TASK REQUIREMENTS: Please give the data again in full, precisely as it is written.

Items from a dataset
══════════

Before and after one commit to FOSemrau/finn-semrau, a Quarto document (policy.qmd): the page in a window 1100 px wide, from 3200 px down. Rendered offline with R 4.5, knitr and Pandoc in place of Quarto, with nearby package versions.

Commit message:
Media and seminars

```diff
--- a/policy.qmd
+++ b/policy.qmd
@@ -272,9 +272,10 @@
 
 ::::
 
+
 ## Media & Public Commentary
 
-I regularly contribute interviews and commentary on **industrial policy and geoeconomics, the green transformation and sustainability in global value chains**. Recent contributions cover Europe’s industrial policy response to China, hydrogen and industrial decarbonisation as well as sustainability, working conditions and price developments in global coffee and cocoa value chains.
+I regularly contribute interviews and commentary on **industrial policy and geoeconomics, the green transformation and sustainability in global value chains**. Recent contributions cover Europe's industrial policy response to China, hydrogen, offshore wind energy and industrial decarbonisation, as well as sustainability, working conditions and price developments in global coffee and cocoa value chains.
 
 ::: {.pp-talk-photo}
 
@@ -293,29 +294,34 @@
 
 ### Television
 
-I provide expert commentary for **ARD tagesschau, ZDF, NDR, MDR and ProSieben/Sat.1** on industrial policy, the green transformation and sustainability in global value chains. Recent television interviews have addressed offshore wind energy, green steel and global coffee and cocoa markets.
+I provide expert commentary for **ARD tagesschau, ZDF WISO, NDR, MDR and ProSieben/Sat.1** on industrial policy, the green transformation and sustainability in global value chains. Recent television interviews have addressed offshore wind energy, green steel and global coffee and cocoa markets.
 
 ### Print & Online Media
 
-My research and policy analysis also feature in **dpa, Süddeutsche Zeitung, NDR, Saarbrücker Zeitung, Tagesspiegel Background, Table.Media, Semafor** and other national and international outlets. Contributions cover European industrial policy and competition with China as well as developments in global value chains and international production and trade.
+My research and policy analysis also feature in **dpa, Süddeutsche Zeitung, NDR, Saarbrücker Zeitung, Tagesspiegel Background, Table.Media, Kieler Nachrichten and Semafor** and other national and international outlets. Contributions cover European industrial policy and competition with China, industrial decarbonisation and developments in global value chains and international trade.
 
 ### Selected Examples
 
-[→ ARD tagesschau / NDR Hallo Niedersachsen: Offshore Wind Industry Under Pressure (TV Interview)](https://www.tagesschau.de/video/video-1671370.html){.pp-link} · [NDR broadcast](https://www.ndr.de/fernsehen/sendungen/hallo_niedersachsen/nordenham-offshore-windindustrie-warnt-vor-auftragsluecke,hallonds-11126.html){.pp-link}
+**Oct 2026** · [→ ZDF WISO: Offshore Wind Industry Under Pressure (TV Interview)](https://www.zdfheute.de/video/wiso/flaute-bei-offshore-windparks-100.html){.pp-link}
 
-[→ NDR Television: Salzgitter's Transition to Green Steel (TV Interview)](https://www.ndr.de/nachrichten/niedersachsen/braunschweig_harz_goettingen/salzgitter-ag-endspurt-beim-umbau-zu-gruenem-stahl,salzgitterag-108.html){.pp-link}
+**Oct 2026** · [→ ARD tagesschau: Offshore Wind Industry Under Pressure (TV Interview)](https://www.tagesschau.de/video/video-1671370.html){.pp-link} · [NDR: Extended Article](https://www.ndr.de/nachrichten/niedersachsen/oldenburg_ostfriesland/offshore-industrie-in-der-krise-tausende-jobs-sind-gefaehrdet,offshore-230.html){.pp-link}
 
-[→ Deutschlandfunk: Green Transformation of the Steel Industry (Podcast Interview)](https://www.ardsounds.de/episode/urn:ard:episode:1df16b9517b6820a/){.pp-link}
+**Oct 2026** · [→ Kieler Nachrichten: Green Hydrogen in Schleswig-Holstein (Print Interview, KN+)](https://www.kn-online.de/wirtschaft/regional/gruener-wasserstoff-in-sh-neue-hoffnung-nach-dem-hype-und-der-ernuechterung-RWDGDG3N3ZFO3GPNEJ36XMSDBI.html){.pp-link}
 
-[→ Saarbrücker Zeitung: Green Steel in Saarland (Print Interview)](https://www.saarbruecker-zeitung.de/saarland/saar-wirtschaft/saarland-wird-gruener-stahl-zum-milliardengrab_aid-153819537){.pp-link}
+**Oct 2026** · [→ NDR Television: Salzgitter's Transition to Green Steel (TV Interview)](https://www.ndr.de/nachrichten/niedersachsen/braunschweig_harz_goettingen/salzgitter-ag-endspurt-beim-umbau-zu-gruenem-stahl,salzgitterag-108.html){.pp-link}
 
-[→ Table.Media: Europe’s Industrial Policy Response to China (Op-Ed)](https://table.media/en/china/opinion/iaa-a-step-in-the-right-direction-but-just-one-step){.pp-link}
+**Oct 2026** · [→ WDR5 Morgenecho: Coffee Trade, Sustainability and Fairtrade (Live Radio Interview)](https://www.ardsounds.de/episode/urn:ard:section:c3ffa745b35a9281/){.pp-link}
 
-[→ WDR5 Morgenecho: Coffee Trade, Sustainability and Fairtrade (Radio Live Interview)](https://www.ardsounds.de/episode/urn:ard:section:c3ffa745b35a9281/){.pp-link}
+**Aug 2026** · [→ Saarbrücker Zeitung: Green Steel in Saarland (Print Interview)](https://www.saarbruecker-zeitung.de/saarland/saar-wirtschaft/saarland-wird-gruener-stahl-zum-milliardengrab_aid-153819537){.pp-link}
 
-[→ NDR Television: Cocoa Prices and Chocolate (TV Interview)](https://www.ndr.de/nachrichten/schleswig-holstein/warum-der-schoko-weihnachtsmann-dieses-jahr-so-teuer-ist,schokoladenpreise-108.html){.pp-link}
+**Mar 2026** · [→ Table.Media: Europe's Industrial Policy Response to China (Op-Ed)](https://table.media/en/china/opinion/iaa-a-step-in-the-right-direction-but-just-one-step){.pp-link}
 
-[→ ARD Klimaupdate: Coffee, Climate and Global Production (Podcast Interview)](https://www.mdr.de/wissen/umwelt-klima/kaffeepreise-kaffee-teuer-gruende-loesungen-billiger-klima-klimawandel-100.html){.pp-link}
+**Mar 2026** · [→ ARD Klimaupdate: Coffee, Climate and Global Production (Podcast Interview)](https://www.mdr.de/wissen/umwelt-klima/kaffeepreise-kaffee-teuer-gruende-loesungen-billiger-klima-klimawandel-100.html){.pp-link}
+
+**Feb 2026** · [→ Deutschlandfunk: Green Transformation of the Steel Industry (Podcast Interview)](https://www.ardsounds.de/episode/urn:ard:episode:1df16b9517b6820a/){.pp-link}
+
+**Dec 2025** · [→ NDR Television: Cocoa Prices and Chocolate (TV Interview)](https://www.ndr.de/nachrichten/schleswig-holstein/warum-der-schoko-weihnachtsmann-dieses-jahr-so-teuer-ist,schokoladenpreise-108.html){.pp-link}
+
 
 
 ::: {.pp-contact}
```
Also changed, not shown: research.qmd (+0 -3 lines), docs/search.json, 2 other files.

══════════

YOUR SOLUTION:
Before and after one commit to FOSemrau/finn-semrau, a Quarto document (policy.qmd): the page in a window 1100 px wide, from 3200 px down. Rendered offline with R 4.5, knitr and Pandoc in place of Quarto, with nearby package versions.

Commit message:
Media and seminars

```diff
--- a/policy.qmd
+++ b/policy.qmd
@@ -272,9 +272,10 @@
 
 ::::
 
+
 ## Media & Public Commentary
 
-I regularly contribute interviews and commentary on **industrial policy and geoeconomics, the green transformation and sustainability in global value chains**. Recent contributions cover Europe’s industrial policy response to China, hydrogen and industrial decarbonisation as well as sustainability, working conditions and price developments in global coffee and cocoa value chains.
+I regularly contribute interviews and commentary on **industrial policy and geoeconomics, the green transformation and sustainability in global value chains**. Recent contributions cover Europe's industrial policy response to China, hydrogen, offshore wind energy and industrial decarbonisation, as well as sustainability, working conditions and price developments in global coffee and cocoa value chains.
 
 ::: {.pp-talk-photo}
 
@@ -293,29 +294,34 @@
 
 ### Television
 
-I provide expert commentary for **ARD tagesschau, ZDF, NDR, MDR and ProSieben/Sat.1** on industrial policy, the green transformation and sustainability in global value chains. Recent television interviews have addressed offshore wind energy, green steel and global coffee and cocoa markets.
+I provide expert commentary for **ARD tagesschau, ZDF WISO, NDR, MDR and ProSieben/Sat.1** on industrial policy, the green transformation and sustainability in global value chains. Recent television interviews have addressed offshore wind energy, green steel and global coffee and cocoa markets.
 
 ### Print & Online Media
 
-My research and policy analysis also feature in **dpa, Süddeutsche Zeitung, NDR, Saarbrücker Zeitung, Tagesspiegel Background, Table.Media, Semafor** and other national and international outlets. Contributions cover European industrial policy and competition with China as well as developments in global value chains and international production and trade.
+My research and policy analysis also feature in **dpa, Süddeutsche Zeitung, NDR, Saarbrücker Zeitung, Tagesspiegel Background, Table.Media, Kieler Nachrichten and Semafor** and other national and international outlets. Contributions cover European industrial policy and competition with China, industrial decarbonisation and developments in global value chains and international trade.
 
 ### Selected Examples
 
-[→ ARD tagesschau / NDR Hallo Niedersachsen: Offshore Wind Industry Under Pressure (TV Interview)](https://www.tagesschau.de/video/video-1671370.html){.pp-link} · [NDR broadcast](https://www.ndr.de/fernsehen/sendungen/hallo_niedersachsen/nordenham-offshore-windindustrie-warnt-vor-auftragsluecke,hallonds-11126.html){.pp-link}
+**Oct 2026** · [→ ZDF WISO: Offshore Wind Industry Under Pressure (TV Interview)](https://www.zdfheute.de/video/wiso/flaute-bei-offshore-windparks-100.html){.pp-link}
 
-[→ NDR Television: Salzgitter's Transition to Green Steel (TV Interview)](https://www.ndr.de/nachrichten/niedersachsen/braunschweig_harz_goettingen/salzgitter-ag-endspurt-beim-umbau-zu-gruenem-stahl,salzgitterag-108.html){.pp-link}
+**Oct 2026** · [→ ARD tagesschau: Offshore Wind Industry Under Pressure (TV Interview)](https://www.tagesschau.de/video/video-1671370.html){.pp-link} · [NDR: Extended Article](https://www.ndr.de/nachrichten/niedersachsen/oldenburg_ostfriesland/offshore-industrie-in-der-krise-tausende-jobs-sind-gefaehrdet,offshore-230.html){.pp-link}
 
-[→ Deutschlandfunk: Green Transformation of the Steel Industry (Podcast Interview)](https://www.ardsounds.de/episode/urn:ard:episode:1df16b9517b6820a/){.pp-link}
+**Oct 2026** · [→ Kieler Nachrichten: Green Hydrogen in Schleswig-Holstein (Print Interview, KN+)](https://www.kn-online.de/wirtschaft/regional/gruener-wasserstoff-in-sh-neue-hoffnung-nach-dem-hype-und-der-ernuechterung-RWDGDG3N3ZFO3GPNEJ36XMSDBI.html){.pp-link}
 
-[→ Saarbrücker Zeitung: Green Steel in Saarland (Print Interview)](https://www.saarbruecker-zeitung.de/saarland/saar-wirtschaft/saarland-wird-gruener-stahl-zum-milliardengrab_aid-153819537){.pp-link}
+**Oct 2026** · [→ NDR Television: Salzgitter's Transition to Green Steel (TV Interview)](https://www.ndr.de/nachrichten/niedersachsen/braunschweig_harz_goettingen/salzgitter-ag-endspurt-beim-umbau-zu-gruenem-stahl,salzgitterag-108.html){.pp-link}
 
-[→ Table.Media: Europe’s Industrial Policy Response to China (Op-Ed)](https://table.media/en/china/opinion/iaa-a-step-in-the-right-direction-but-just-one-step){.pp-link}
+**Oct 2026** · [→ WDR5 Morgenecho: Coffee Trade, Sustainability and Fairtrade (Live Radio Interview)](https://www.ardsounds.de/episode/urn:ard:section:c3ffa745b35a9281/){.pp-link}
 
-[→ WDR5 Morgenecho: Coffee Trade, Sustainability and Fairtrade (Radio Live Interview)](https://www.ardsounds.de/episode/urn:ard:section:c3ffa745b35a9281/){.pp-link}
+**Aug 2026** · [→ Saarbrücker Zeitung: Green Steel in Saarland (Print Interview)](https://www.saarbruecker-zeitung.de/saarland/saar-wirtschaft/saarland-wird-gruener-stahl-zum-milliardengrab_aid-153819537){.pp-link}
 
-[→ NDR Television: Cocoa Prices and Chocolate (TV Interview)](https://www.ndr.de/nachrichten/schleswig-holstein/warum-der-schoko-weihnachtsmann-dieses-jahr-so-teuer-ist,schokoladenpreise-108.html){.pp-link}
+**Mar 2026** · [→ Table.Media: Europe's Industrial Policy Response to China (Op-Ed)](https://table.media/en/china/opinion/iaa-a-step-in-the-right-direction-but-just-one-step){.pp-link}
 
-[→ ARD Klimaupdate: Coffee, Climate and Global Production (Podcast Interview)](https://www.mdr.de/wissen/umwelt-klima/kaffeepreise-kaffee-teuer-gruende-loesungen-billiger-klima-klimawandel-100.html){.pp-link}
+**Mar 2026** · [→ ARD Klimaupdate: Coffee, Climate and Global Production (Podcast Interview)](https://www.mdr.de/wissen/umwelt-klima/kaffeepreise-kaffee-teuer-gruende-loesungen-billiger-klima-klimawandel-100.html){.pp-link}
+
+**Feb 2026** · [→ Deutschlandfunk: Green Transformation of the Steel Industry (Podcast Interview)](https://www.ardsounds.de/episode/urn:ard:episode:1df16b9517b6820a/){.pp-link}
+
+**Dec 2025** · [→ NDR Television: Cocoa Prices and Chocolate (TV Interview)](https://www.ndr.de/nachrichten/schleswig-holstein/warum-der-schoko-weihnachtsmann-dieses-jahr-so-teuer-ist,schokoladenpreise-108.html){.pp-link}
+
 
 
 ::: {.pp-contact}
```
Also changed, not shown: research.qmd (+0 -3 lines), docs/search.json, 2 other files.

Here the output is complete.